Miriammne Ara Krummel, “A.D. 2022: Why Years Are Counted with a Gregorian Calendar When Most of the World is Note Christian,” Milwaukee Independent, Jan. 1, 2022, (“The A.D. system, often called “C.E.” or “Common Era” time today, was introduced in Europe during the Middle Ages. It joined the world’s other temporal systems like the Coptic, Seleucid, Egyptian, Jewish and the Zodiac calendars, along with calculations based on the years of rulers’ reigns and the founding of Rome.”)

Near-global acceptance of Christian calendar’s New Year’s

Miriammne Ara Krummel, “A.D. 2022: Why Years Are Counted with a Gregorian Calendar When Most of the World is Note Christian,” Milwaukee Independent, Jan. 1, 2022, (“On December 31, people from cultures all around the world welcomed in A.D. 2022. Few of them thought about the fact that A.D. signals “anno Domini,” Latin for “in the year of our Lord.” In A.D. temporality – the one acknowledged by most societies today – next year marks 2023 years since the purported birth of Jesus Christ. So why did we all toast this new year, given that most of the world’s nearly 8 billion people are not Christians? . . . The A.D. system, often called “C.E.” or “Common Era” time today, was introduced in Europe during the Middle Ages. It joined the world’s other temporal systems like the Coptic, Seleucid, Egyptian, Jewish and the Zodiac calendars, along with calculations based on the years of rulers’ reigns and the founding of Rome.
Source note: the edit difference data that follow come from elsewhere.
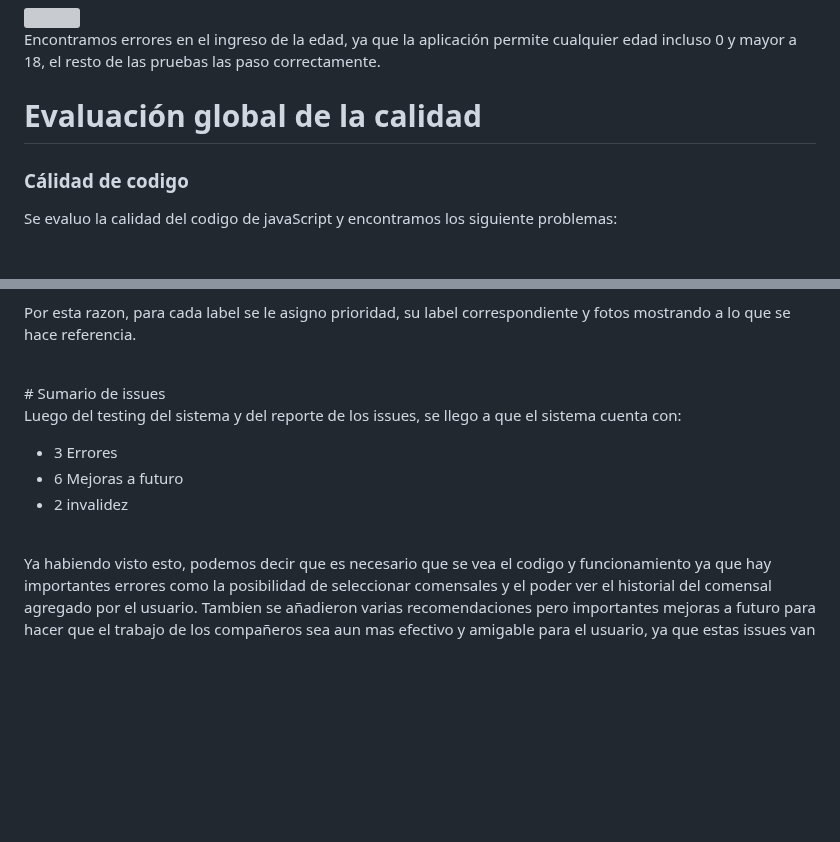
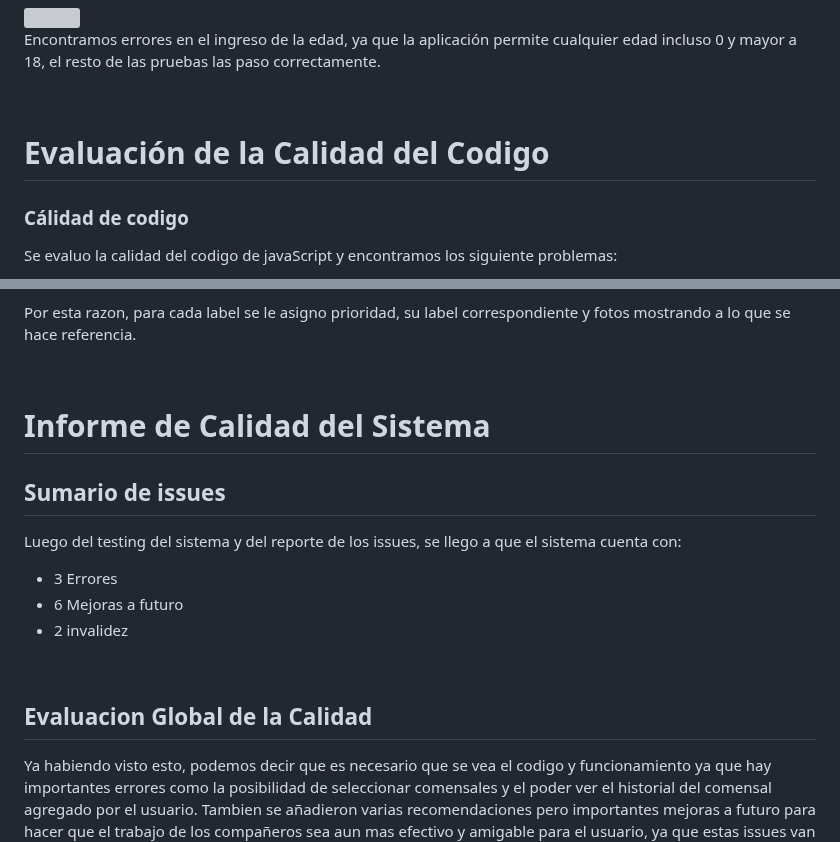
Before and after one commit to ORT-FIS-2022S2/Kadessian-Sapelli, a Markdown page: doc/2b_testing.md, 2 parts joined by grey strips. Rendered like a GitHub page; blank space fills up the shorter version; grey boxes are pictures that could not be loaded.

Commit message:
fix: titulos y orden

```diff
--- a/doc/2b_testing.md
+++ b/doc/2b_testing.md
@@ -106,7 +106,9 @@ Realizamos el test de caja negra de particiones equivalentes en la página de ag
 
 Encontramos errores en el ingreso de la edad, ya que la aplicación permite cualquier edad incluso 0 y mayor a 18, el resto de las pruebas las paso correctamente.
 
-# Evaluación global de la calidad
+<br>
+
+# Evaluación de la Calidad del Codigo
 
 ### Cálidad de codigo
 Se evaluo la calidad del codigo de javaScript y encontramos los siguiente problemas:
@@ -186,7 +188,10 @@ Para cada una de ellas se aplico buenas practicas de reporte asi se entienden lo
 Por esta razon, para cada label se le asigno prioridad, su label correspondiente y fotos mostrando a lo que se hace referencia.
 
 <br>
-# Sumario de issues
+
+# Informe de Calidad del Sistema
+
+## Sumario de issues
 
 Luego del testing del sistema y del reporte de los issues, se llego a que el sistema cuenta con:
 
@@ -196,6 +201,8 @@ Luego del testing del sistema y del reporte de los issues, se llego a que el sis
 
 <br>
 
+## Evaluacion Global de la Calidad
+
 Ya habiendo visto esto, podemos decir que es necesario que se vea el codigo y funcionamiento ya que hay importantes errores como la posibilidad de seleccionar comensales y el poder ver el historial del comensal agregado por el usuario. Tambien se añadieron varias recomendaciones pero importantes mejoras a futuro para hacer que el trabajo de los compañeros sea aun mas efectivo y amigable para el usuario, ya que estas issues van a hacer que el trabajo de los compañeros se destaque mas.
 
 Como conclusion, el sistema hecho por los compañeros esta simple pero hace lo que debe hacer. Para un primer release es muy buen proyecto y creemos que va bien encaminado para ser un excelente sistema para cualquier usuario que desee utilizarlo.
```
Latin Christendom slowly but confidently came to dominate Europe, and its year dating system then came to dominate the world, so that most countries now take A.D. for granted, at least when it comes to globalized business and government. A.D.‘s ubiquity has almost silenced other ways of thinking about time. This began during the medieval era, under the influence of educated Christian monks . . ..”)

Catholic Pope’s 1582 calendar

“Gregorian calendar,” Wikipedia,

America’s rejection of metric system

Why Doesn’t the U.S. Use the Metric System?” Britannica,

(“When they began to vet potential systems around the year 1790, the newly developed French metric system made its way to the attention of Secretary of State Thomas Jefferson. Though it was so close at hand, Jefferson, and even France until much later, decided to pass, and the U.S. adopted the British Imperial System of measurement (the one still used in the country today). Since then, the U.S. has had many opportunities to change to the metric system, the one that is used by a majority of the world and that is lauded as much more logical and simple. . . . Whenever the discussion of switching unit systems arose in Congress, the passage of a bill favoring the metric system was thwarted by big businesses and American citizens who didn’t want to go through the time-consuming and expensive hassle of changing the country’s entire infrastructure.”)

“Metric Conversion Act,” Wikipedia, (“The Metric Board was abolished in 1982 by President Ronald Reagan . . ..”)

Reduction in math test scores

Alexander Fabino, “America's Tanking Math Scores Spark Fears of Mental Decline,” Newsweek, Dec. 5, 2023,,that%20participated%20in%20the%20assessment (“Despite stable performances in reading and science, the PISA results found that U.S. students' average performance in mathematics literacy in 2022 was markedly lower than in previous cycles, falling to 26th globally in math literacy among the 81 countries and education systems that participated in the assessment.”)

8 billion people

“Current World Population,” worldometer, Dec. 26, 2023, (8,081,286,900 @ 8:31 AM)

Miss America contestants and “world peace”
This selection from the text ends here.